My recent hankering for a melodeath fix came via a healthy binge of Edge of Sanity. And for what it may have lacked in innovation, Rogga Johansson‘s latest solo venture also hit the nostalgic sweet spot of the heftier qualities of vintage melodic death. Throw in the impressive debut LP from Eternal Storm and my sometimes dormant hunger for melodeath has been reinvigorated. Enter Sweden’s Pandemonium, a long running yet unfamiliar act returning with their fourth full-length album and first since way back in 2008. A veteran outfit returning to the game after a decade long hiatus creates an interesting proposition.
Somber atmospheres, brooding melodies of the wintry and melancholic variety, and solid dollops of gruff vocals and blasting aggression bookend songs bristling with energy and smart instrumental chops. Pandemonium possess the fundamentals to create an exciting album. There’s some interesting embellishments thrown into the mix, such as blackened and symphonic elements, adding layers of burnt cheese likely to divide potential listeners. Take the grand, thrashy punch of opener “And Death Was the Way” for instance. The fluttery, distracting synth work and questionable spoken word deviations coupled with bloated length dulls the impact of a song with potential to rip harder than it does. And with the majority of songs cracking at least the six minute mark, Monuments of Tragedy often falls victim to a lack of discipline in the self-editing department, leaving positive ideas stretched beyond their welcome.
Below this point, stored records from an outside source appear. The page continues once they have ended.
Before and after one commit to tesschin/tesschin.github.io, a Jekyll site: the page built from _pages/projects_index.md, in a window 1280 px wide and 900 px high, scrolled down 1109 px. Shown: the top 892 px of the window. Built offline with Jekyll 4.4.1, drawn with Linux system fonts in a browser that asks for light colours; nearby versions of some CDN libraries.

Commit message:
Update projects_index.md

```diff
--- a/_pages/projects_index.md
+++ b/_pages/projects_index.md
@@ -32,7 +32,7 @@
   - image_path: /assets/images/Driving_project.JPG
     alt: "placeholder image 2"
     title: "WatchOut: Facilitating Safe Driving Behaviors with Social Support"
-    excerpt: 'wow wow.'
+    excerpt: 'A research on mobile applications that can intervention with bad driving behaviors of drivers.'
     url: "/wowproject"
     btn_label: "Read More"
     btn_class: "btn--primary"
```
When Pandemonium nail the balance and push their stronger qualities to the forefront there’s much to enjoy in sporadic doses across the album’s hefty, just shy of an hour runtime. Dancing through influential pastures of the frosty melancholy of Insomnium and vaguely blackened bombast of Dimmu Borgir, Pandemonium do a good job of not being tied too closely to any one source. “Under the Banner of the Blood Red Sun” grafts symphonic grandeur atop a blackened melodeath base, swiftly engaging their ambitious, technical approach with a scathing, slightly off-kilter blend of aggression and keen sense of melody. While Pandemonium struggle to gain my full attention or boost enthusiasm significantly throughout the album’s duration, songs like the impressive “In Search for Euthanasia” ripple with urgency, classy orchestrations, dynamic twists and headbangable riffs, demonstrating the band’s ability and potential, sadly left unfulfilled as far as consistently interesting writing is concerned.
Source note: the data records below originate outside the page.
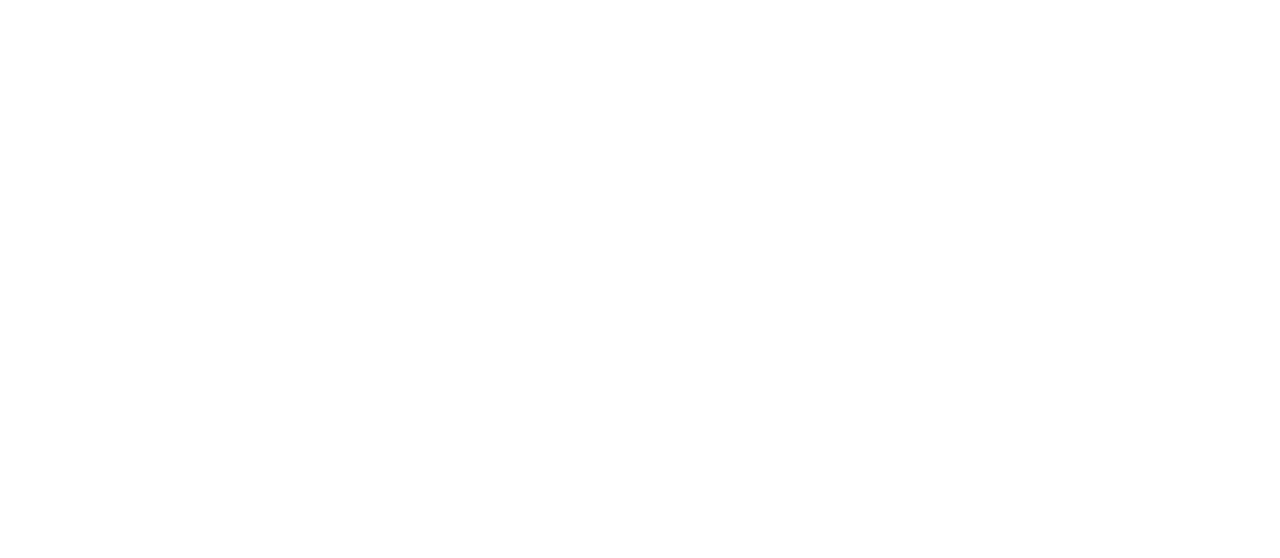
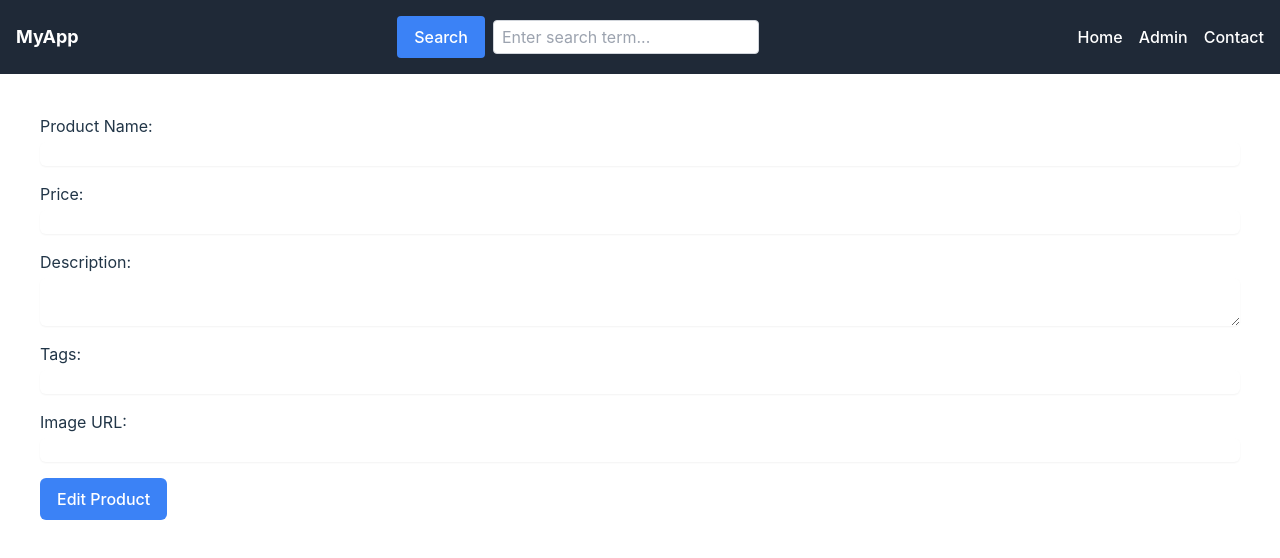
Before and after one commit to ryan-montagno/eCommFrontEnd, a React (Vite) app: page /editproduct in a window 1280 px wide. Before the commit this address had no page. Shown: the top 558 px of the page. Built offline with nearby package versions, Linux system fonts and the light colour scheme.

Commit message:
Tue Apr  1 23:02:09 EDT 2025

```diff
--- a/src/App.jsx
+++ b/src/App.jsx
@@ -3,13 +3,19 @@ import { BrowserRouter, Routes, Route } from "react-router-dom";
 import AddProduct from "./Pages/AddProduct.jsx";
 import Home from "./Pages/Home.jsx";
 import SearchView from "./Pages/SearchView.jsx";
+import Admin from "./Pages/Admin.jsx";
+import EditProduct from "./Pages/EditProduct.jsx";
+import DeleteProduct from "./Pages/DeleteProduct.jsx";
 
 function App() {
   return (
     <BrowserRouter>
       <Routes>
         <Route path="/" element={<Home />} />
+          <Route path="/admin" element={<Admin />} />
         <Route path="/addproduct" element={<AddProduct />} />
+          <Route path="/editproduct" element={<EditProduct />} />
+          <Route path="/deleteproduct" element={<DeleteProduct />} />
         <Route path="/searchview/:searchParam" element={<SearchView />} />
       </Routes>
     </BrowserRouter>
--- /dev/null
+++ b/src/Components/DeleteProductForm.jsx
@@ -0,0 +1,48 @@
+import { useState } from "react";
+
+const DeleteProductForm = () => {
+    const [product_id, setID] = useState("")
+
+    const handleSubmit = (e) => {
+        e.preventDefault();
+
+        fetch(`http://localhost:8080/api/products/${product_id}`, {
+            method: "DELETE",
+            headers: {
+                "Content-Type": "application/json"
+            },
+        })
+            .then((response) => {
+                if (!response.ok) {
+                    throw new Error("Network response was not ok");
+                }
+                return response.json();
+            })
+            .then((data) => {
+                console.log("Product deleted successfully", data);
+            })
+            .catch((error) => console.error("Error deleting product:", error));
+    };
+
+    return (
+        <form onSubmit={handleSubmit} className="space-y-4 p-10">
+            <label className="block">
+                Product ID:
+                <input
+                    type="text"
+                    value={product_id}
+                    onChange={(e) => setID(e.target.value)}
+                    className="mt-1 block w-full border-gray-300 rounded-md shadow-sm"
+                />
+            </label>
+            <button
+                type="submit"
+                className="mt-4 bg-blue-500 text-white py-2 px-4 rounded-md hover:bg-blue-600"
+            >
+                Delete Product
+            </button>
+        </form>
+    );
+};
+
+export default DeleteProductForm;
--- /dev/null
+++ b/src/Components/EditProductForm.jsx
@@ -0,0 +1,101 @@
+import { useState } from "react";
+
+const EditProductForm = () => {
+  const [product_name, setName] = useState("");
+  const [product_price, setPrice] = useState("");
+  const [product_desc, setDescription] = useState("");
+  const [product_tag, setTags] = useState("");
+  const [image_url, setImageUrl] = useState("");
+
+  const handleSubmit = (e) => {
+    e.preventDefault();
+    const product = {
+      product_name,
+      product_desc,
+      product_price,
+      product_tag,
+      image_url,
+    };
+
+    fetch("http://localhost:8080/api/products", {
+      method: "POST",
+      headers: {
+        "Content-Type": "application/json",
+      },
+      body: JSON.stringify(product),
+    })
+      .then((response) => {
+        if (!response.ok) {
+          throw new Error("Network response was not ok");
+        }
+        return response.json();
+      })
+      .then((data) => {
+        console.log("Product added:", data);
+        // Reset form fields
+        setName("");
+        setPrice("");
+        setDescription("");
+        setTags("");
+        setImageUrl("");
+      })
+      .catch((error) => console.error("Error adding product:", error));
+  };
+
+  return (
+    <form onSubmit={handleSubmit} className="space-y-4 p-10">
+      <label className="block">
+        Product Name:
+        <input
+          type="text"
+          value={product_name}
+          onChange={(e) => setName(e.target.value)}
+          className="mt-1 block w-full border-gray-300 rounded-md shadow-sm"
+        />
+      </label>
+      <label className="block">
+        Price:
+        <input
+          type="number"
+          value={product_price}
+          onChange={(e) => setPrice(e.target.value)}
+          className="mt-1 block w-full border-gray-300 rounded-md shadow-sm"
+        />
+      </label>
+      <label className="block">
+        Description:
+        <textarea
+          value={product_desc}
+          onChange={(e) => setDescription(e.target.value)}
+          className="mt-1 block w-full border-gray-300 rounded-md shadow-sm"
+        />
+      </label>
+      <label className="block">
+        Tags:
+        <input
+          type="text"
+          value={product_tag}
+          onChange={(e) => setTags(e.target.value)}
+          className="mt-1 block w-full border-gray-300 rounded-md shadow-sm"
+        />
+      </label>
+      <label className="block">
+        Image URL:
+        <input
+          type="text"
+          value={image_url}
+          onChange={(e) => setImageUrl(e.target.value)}
+          className="mt-1 block w-full border-gray-300 rounded-md shadow-sm"
+        />
+      </label>
+      <button
+        type="submit"
+        className="mt-4 bg-blue-500 text-white py-2 px-4 rounded-md hover:bg-blue-600"
+      >
+        Edit Product
+      </button>
+    </form>
+  );
+};
+
+export default EditProductForm;
--- a/src/Components/NavBar.jsx
+++ b/src/Components/NavBar.jsx
@@ -13,8 +13,8 @@ const NavBar = () => {
           <a href="/" className="text-white hover:text-gray-300">
             Home
           </a>
-          <a href="/addproduct" className="text-white hover:text-gray-300">
-            Add Product
+          <a href="/admin" className="text-white hover:text-gray-300">
+            Admin
           </a>
           <a href="#" className="text-white hover:text-gray-300">
             Contact
--- /dev/null
+++ b/src/Pages/Admin.jsx
@@ -0,0 +1,27 @@
+
+import NavBar from "../Components/NavBar.jsx";
+
+function Admin() {
+    return (
+        <>
+            <NavBar />
+            <div className="flex justify-center items-center h-screen">
+                <div className="grid grid-cols-3 gap-4">
+                    <a href="/addproduct" className="text-white hover:text-gray-300">
+                        <button className="w-32 h-32 bg-blue-500 text-white text-xl">Add a Product</button>
+                    </a>
+                    <a href="/editproduct" className="text-white hover:text-gray-300">
+                        <button className="w-32 h-32 bg-blue-500 text-white text-xl">Edit a Product</button>
+                    </a>
+                    <a href="/deleteproduct" className="text-white hover:text-gray-300">
+                        <button className="w-32 h-32 bg-blue-500 text-white text-xl">Delete a Product</button>
+                    </a>
+                </div>
+            </div>
+        </>
+    );
+}
+
+
+
+export default Admin;
--- /dev/null
+++ b/src/Pages/DeleteProduct.jsx
@@ -0,0 +1,14 @@
+import NavBar from "../Components/NavBar.jsx";
+import DeleteProductForm from "../Components/DeleteProductForm.jsx";
+
+
+function DeleteProduct() {
+    return (
+        <>
+            <NavBar />
+            <DeleteProductForm />
+        </>
+    );
+}
+
+export default DeleteProduct;
--- /dev/null
+++ b/src/Pages/EditProduct.jsx
@@ -0,0 +1,14 @@
+import NavBar from "../Components/NavBar.jsx";
+import EditProductForm from "../Components/EditProductForm.jsx";
+
+
+function EditProduct() {
+    return (
+        <>
+            <NavBar />
+            <EditProductForm />
+        </>
+    );
+}
+
+export default EditProduct;
--- a/src/Pages/Home.jsx
+++ b/src/Pages/Home.jsx
@@ -1,6 +1,5 @@
 import NavBar from "../Components/NavBar.jsx";
 import ProductGrid from "../Components/ProductGrid.jsx";
-import SideBar from "../Components/SideBar.jsx";
 
 function Home() {
   return (
```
Excellent musicianship features across the board and although the symphonic elements don’t always sit well with me, at their least obtrusive the synths offer a pleasant melodic counterpoint to the scything harmonies, rugged riffs and energetic drumming. Monuments of Tragedy has the building blocks of a really enjoyable melodic death album. Aside from the cheesier synth integration, Pandemonium boast a muscular edge, exemplified in such beefy, groove-laden cuts as “The Code,” ensuring a reasonably healthy balance between pristine melodic strokes and triumphant gallops with aggressive turns, including searing blasts and rugged grooves. However, the significant gulf between genuinely interesting, gripping content, bloated song lengths, and album duration tests patience and sends the mind wandering. This critique could be aimed at the Eternal Storm album, but here the compositions and writing aren’t on the same levels, resulting in a more detrimental outcome.
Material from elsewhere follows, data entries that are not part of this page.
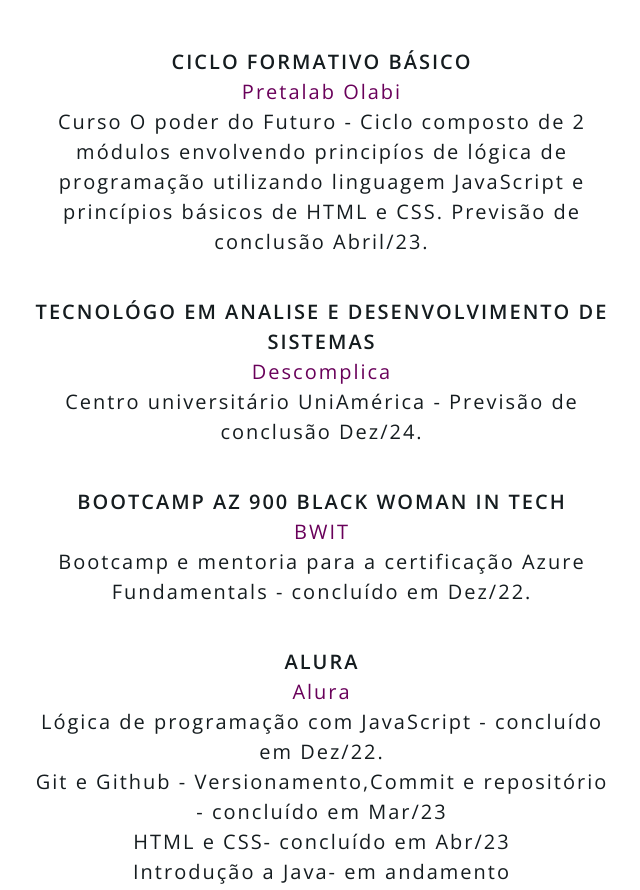
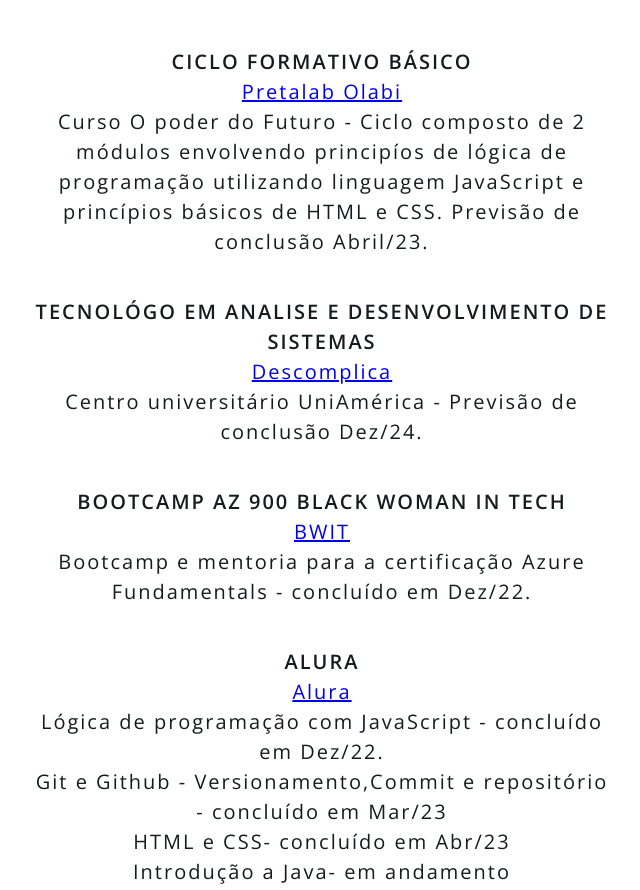
Before and after one commit to Belledev/portfolio-pretalab, a plain HTML site: page index.html in a window 1280 px wide. Shown: the part 1799-2689 px from the top of the page, without its empty margins (254-894 px from the left). Drawn offline with nearby package versions, Linux system fonts and the light colour scheme.

Commit message:
Update style.css

```diff
--- a/style.css
+++ b/style.css
@@ -330,8 +330,3 @@ a:hover{
 .lista-rodape{
     list-style-type: none;
 }
-
-.link{
-    color: #69005A;
-    text-decoration: none;
-}
```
Strictly on a technical level Pandemonium acquit themselves very well and clearly there’s been a hell of a lot of time and craftmanship dedicated to the construction of the album. At its most potent, Monuments of Tragedy features some stellar moments and assured songwriting, steered off course by excessive convolution and cheesy tropes infiltrating song structures. In the end Pandemonium have chalked up an album difficult to dislike but equally hard to heartily recommend.